|Is there such a thing as a Second World country?|
| Third World countries (now known as "developing nations") are countries with a low "Human Development Index." First World countries (like the United States, Japan, and Germany) score much higher on the HDI. A nation's HDI is determined by its literacy rate, poverty rate, life expectancy, etc. |
There is indeed a Second World, though the expression isn't exactly parallel to the other terms, and these days, few mention it. According to Nations Online, the phrase refers to "former communist-socialist, industrial states, the territory and sphere of influence of the Union of Soviet Socialists Republic." For example, Romania, Hungary, Latvia, and of course, the big bear -- Mother Russia. China is also considered a Second World nation.
Thanks to the fall of the Soviet Union, the term "Second World" has become rather meaningless. Nowadays, a country's economic strength (not its government) determines how it's classified. Countries in Europe and North America as well as Australia are primarily First World, while Africa and South America are mostly made up of developing nations. Hopefully with economic aid and other support, the gap between the haves and the have-nots will grow smaller, and the need for words to distinguish them will disappear.

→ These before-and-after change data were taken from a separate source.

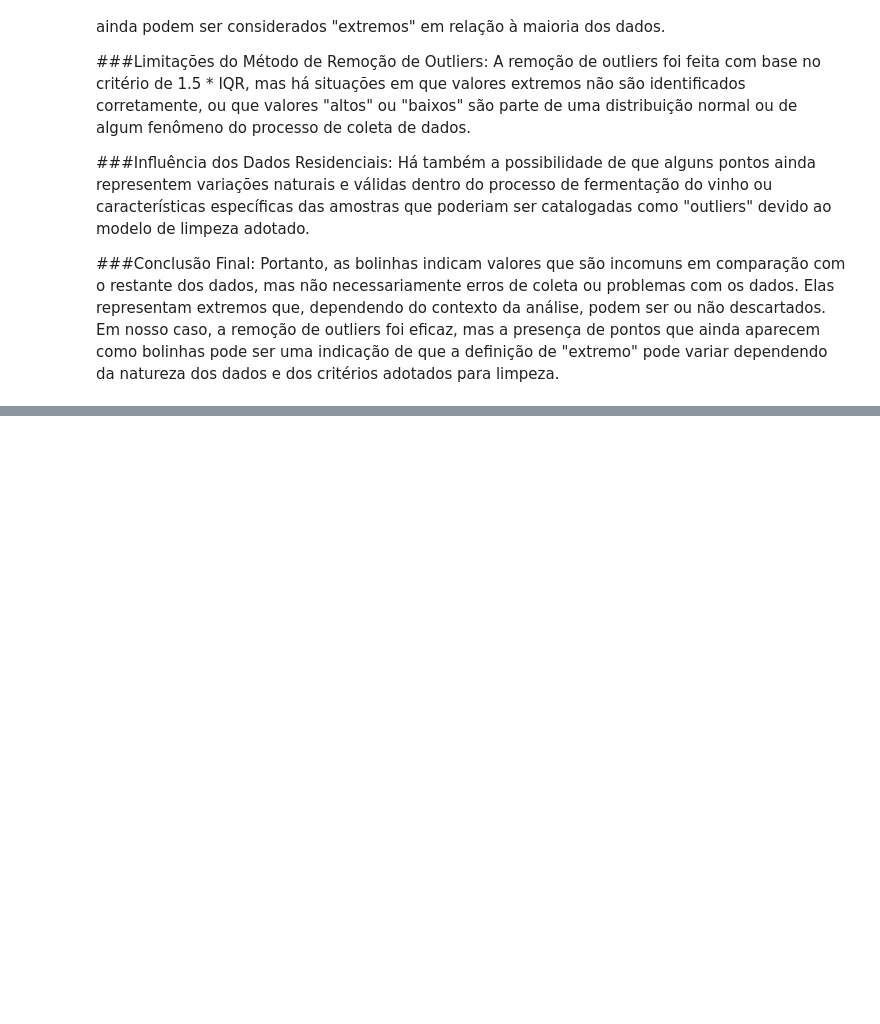
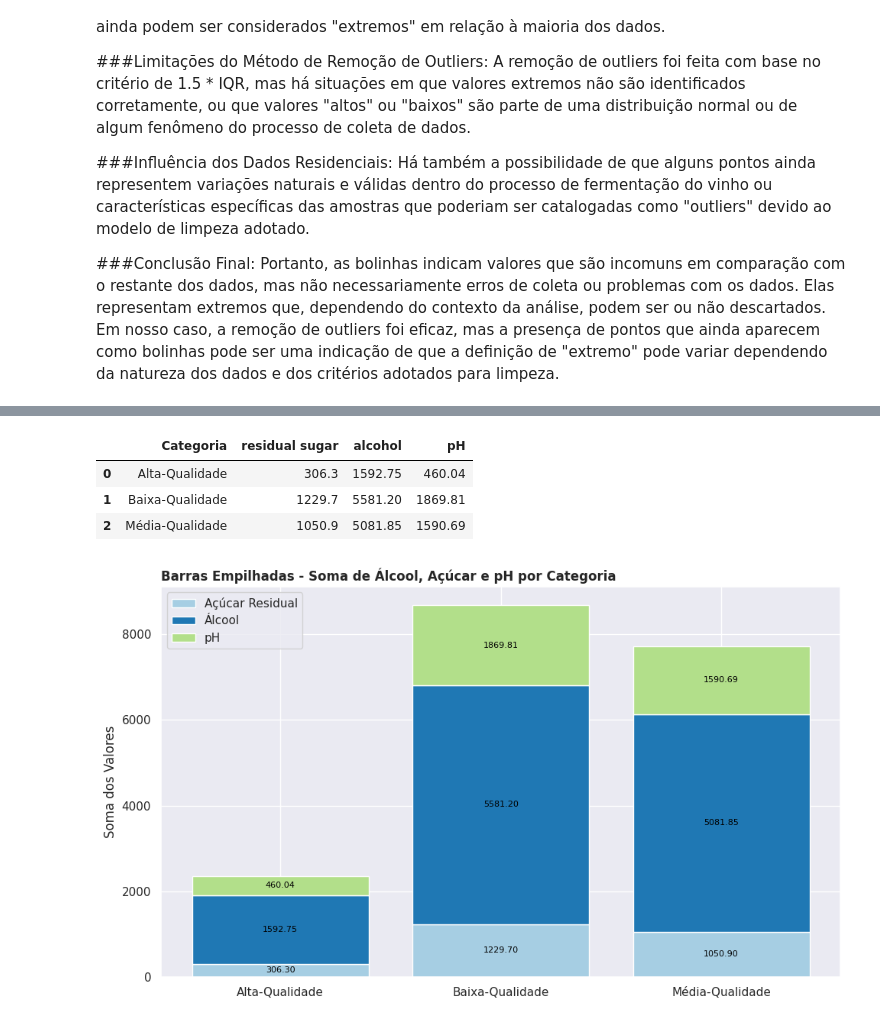
Before and after one commit to Lyanan85/In-GameSeries, a Jupyter notebook: projeto_redwine.ipynb, the cells around one changed output, grey strips where cells are left out. Saved outputs shown, nothing was run; the diff lists cells and outputs as text; code cells hidden in the pictures; blank space fills up the shorter version.

```diff
--- a/projeto_redwine.ipynb
+++ b/projeto_redwine.ipynb
@@ -635,0 +718,48 @@ Portanto, as bolinhas indicam valores que são incomuns em comparação com o re
+# %%
+df_grafico=sugar_ph_alcohol.groupby("Categoria")[["residual sugar","alcohol","pH"]].sum().reset_index()
+df_grafico
+# %% [output]
+|  | Categoria | residual sugar | alcohol | pH |
+| 0 | Alta-Qualidade | 306.3 | 1592.75 | 460.04 |
+| 1 | Baixa-Qualidade | 1229.7 | 5581.20 | 1869.81 |
+| 2 | Média-Qualidade | 1050.9 | 5081.85 | 1590.69 |
+# %%
+
+df_grafico = sugar_ph_alcohol.groupby("Categoria")[["residual sugar", "alcohol", "pH"]].sum().reset_index()
+
+# Extraindo os dados
+categorias = df_grafico["Categoria"]
+residual_sugar = df_grafico["residual sugar"].values
+alcohol = df_grafico["alcohol"].values
+ph = df_grafico["pH"].values
+x = np.arange(len(categorias))
+
+# Criando o gráfico de barras empilhadas
+fig, ax = plt.subplots(figsize=(10, 6))
+
+bars1 = ax.bar(x, residual_sugar, label='Açúcar Residual', color='#a6cee3')
+bars2 = ax.bar(x, alcohol, bottom=residual_sugar, label='Álcool', color='#1f78b4')
+bars3 = ax.bar(x, ph, bottom=residual_sugar + alcohol, label='pH', color='#b2df8a')
+
+# Personalização
+ax.set_xticks(x)
+ax.set_xticklabels(categorias)
+ax.set_ylabel("Soma dos Valores")
+ax.set_title("Barras Empilhadas - Soma de Álcool, Açúcar e pH por Categoria", loc="left", fontweight="bold")
+ax.legend()
+
+# Adicionando os valores nas barras
+def annotate_bars(bars):
+    for bar in bars:
+        height = bar.get_height()
+        ax.annotate(f'{height:.2f}',
+                    xy=(bar.get_x() + bar.get_width() / 2, bar.get_y() + height / 2),
+                    ha='center', va='center', fontsize=8, color='black')
+
+annotate_bars(bars1)
+annotate_bars(bars2)
+annotate_bars(bars3)
+
+plt.tight_layout()
+# %% [output]
+[figure, added]
```
Also changed, not shown: parts of 9 cells of this notebook.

I've always wondered what a second world country would be. I actually had guessed about the same thing as what they stated, except for the former soviet thing. I figured that former communist countries were second world because of their economy, not their government. But I was spot on for guessing that Romania was a second world country. I'm guessing that the terms "second world" and "third world" have been eliminated in order to be more politically correct. After all, "second world" would make it seem that the country in question is 'second class'. But we'd probably have to ask our resident expert, Bob. Bob, are you there?